→ WHAT YOU NEED TO DO
Each line of the listing that includes the string "healthy" needs to be located and copied.

→ DATA
--*--
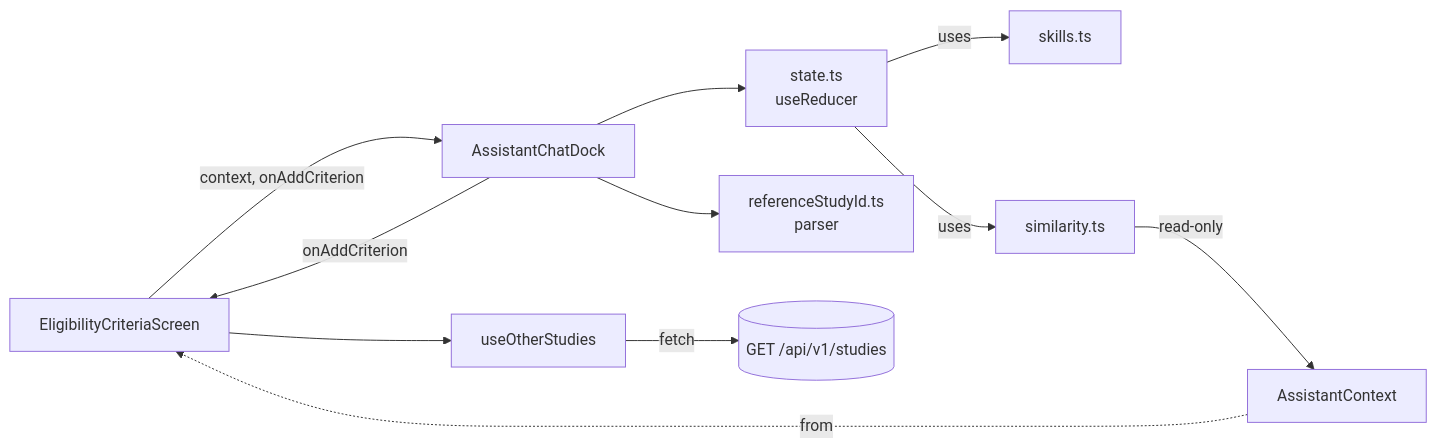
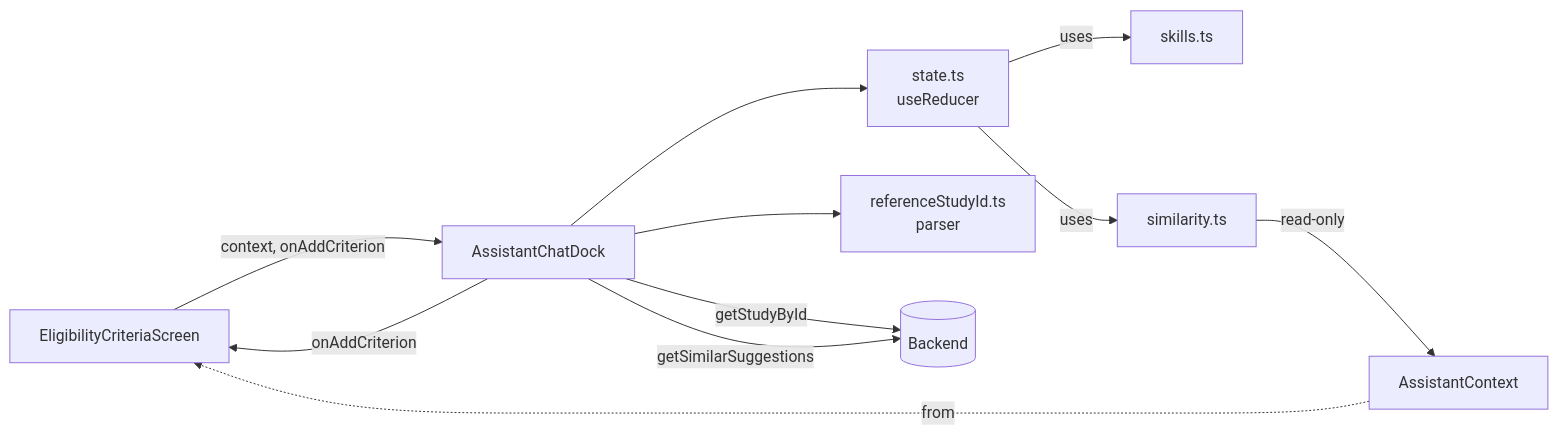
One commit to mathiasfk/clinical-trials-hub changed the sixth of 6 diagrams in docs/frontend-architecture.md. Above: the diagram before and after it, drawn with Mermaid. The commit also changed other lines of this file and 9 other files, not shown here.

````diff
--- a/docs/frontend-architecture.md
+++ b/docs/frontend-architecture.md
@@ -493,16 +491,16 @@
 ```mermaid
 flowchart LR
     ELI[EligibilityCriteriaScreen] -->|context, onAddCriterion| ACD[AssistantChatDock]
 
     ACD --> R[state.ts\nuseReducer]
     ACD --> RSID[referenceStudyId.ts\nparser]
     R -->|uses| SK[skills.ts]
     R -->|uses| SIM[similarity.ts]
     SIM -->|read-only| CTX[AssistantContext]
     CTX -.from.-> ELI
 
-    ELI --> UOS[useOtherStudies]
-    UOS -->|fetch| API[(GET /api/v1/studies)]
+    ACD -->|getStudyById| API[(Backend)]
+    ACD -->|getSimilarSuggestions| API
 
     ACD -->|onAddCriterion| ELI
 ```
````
--*--
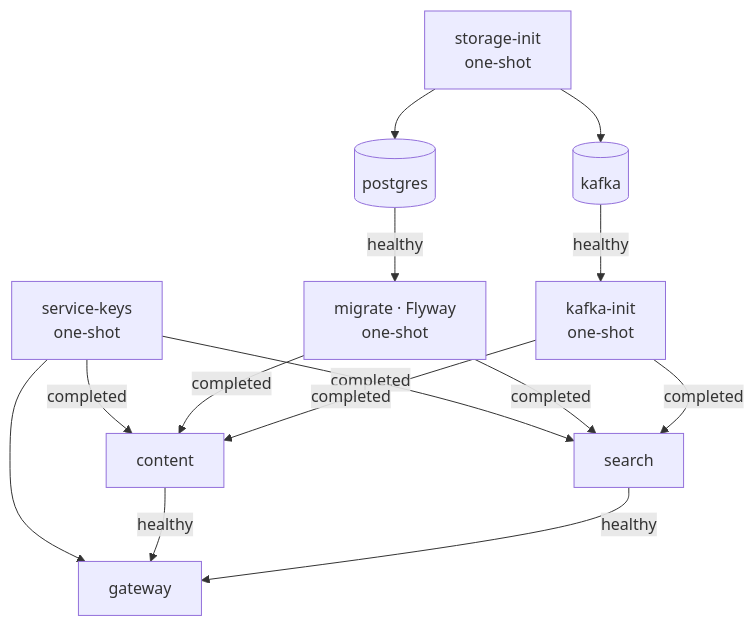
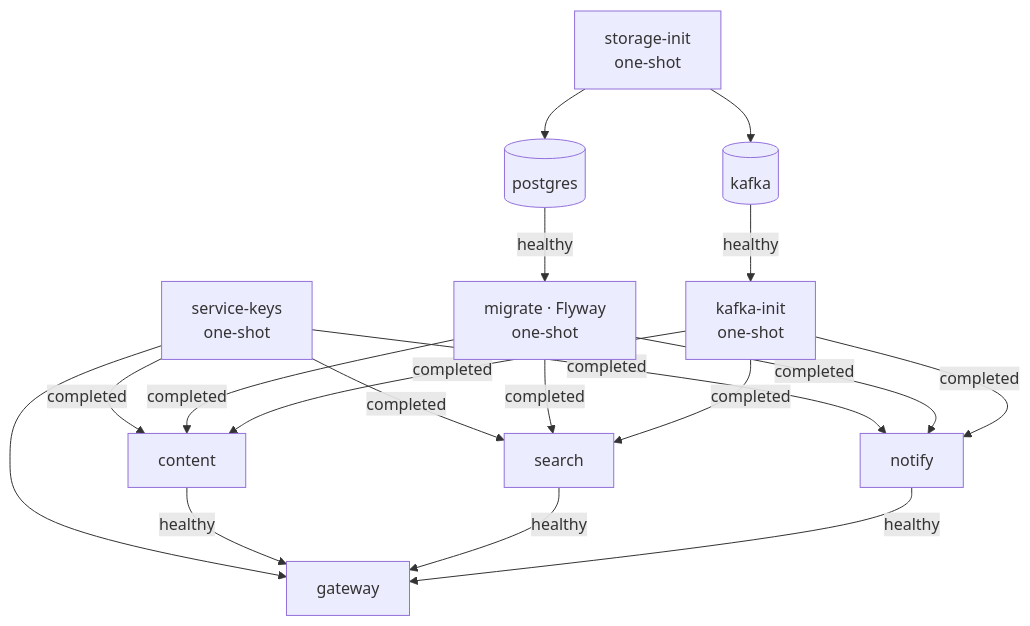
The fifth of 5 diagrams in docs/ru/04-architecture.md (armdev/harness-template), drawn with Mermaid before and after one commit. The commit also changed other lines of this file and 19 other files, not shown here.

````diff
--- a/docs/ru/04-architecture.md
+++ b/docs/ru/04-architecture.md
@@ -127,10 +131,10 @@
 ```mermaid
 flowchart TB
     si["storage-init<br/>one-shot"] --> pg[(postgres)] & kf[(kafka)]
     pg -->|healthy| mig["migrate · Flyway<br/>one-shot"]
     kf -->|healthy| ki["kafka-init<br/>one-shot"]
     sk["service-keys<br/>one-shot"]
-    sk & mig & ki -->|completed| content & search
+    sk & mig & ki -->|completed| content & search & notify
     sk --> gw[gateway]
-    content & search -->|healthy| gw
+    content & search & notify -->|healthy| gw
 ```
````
--*--
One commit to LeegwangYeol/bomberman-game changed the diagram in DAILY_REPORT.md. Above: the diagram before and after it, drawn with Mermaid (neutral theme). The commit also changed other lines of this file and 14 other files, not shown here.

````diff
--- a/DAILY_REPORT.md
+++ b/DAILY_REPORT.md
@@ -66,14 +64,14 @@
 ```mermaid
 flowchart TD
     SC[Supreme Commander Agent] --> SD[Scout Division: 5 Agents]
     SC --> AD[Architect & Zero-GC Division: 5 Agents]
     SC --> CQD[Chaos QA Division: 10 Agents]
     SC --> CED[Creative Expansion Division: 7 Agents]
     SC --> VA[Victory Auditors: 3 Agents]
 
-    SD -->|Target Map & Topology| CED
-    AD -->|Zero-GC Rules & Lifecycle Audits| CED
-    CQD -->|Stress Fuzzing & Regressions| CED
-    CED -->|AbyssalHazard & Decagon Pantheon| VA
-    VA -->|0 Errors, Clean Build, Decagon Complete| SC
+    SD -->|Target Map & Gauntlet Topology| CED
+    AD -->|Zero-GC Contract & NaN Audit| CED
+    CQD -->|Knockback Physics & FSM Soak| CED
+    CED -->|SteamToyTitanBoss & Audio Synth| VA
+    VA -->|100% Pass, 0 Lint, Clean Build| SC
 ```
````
--*--
→ RESULT OF THIS TASK
     pg -->|healthy| mig["migrate · Flyway<br/>one-shot"]
     kf -->|healthy| ki["kafka-init<br/>one-shot"]
-    content & search -->|healthy| gw
+    content & search & notify -->|healthy| gw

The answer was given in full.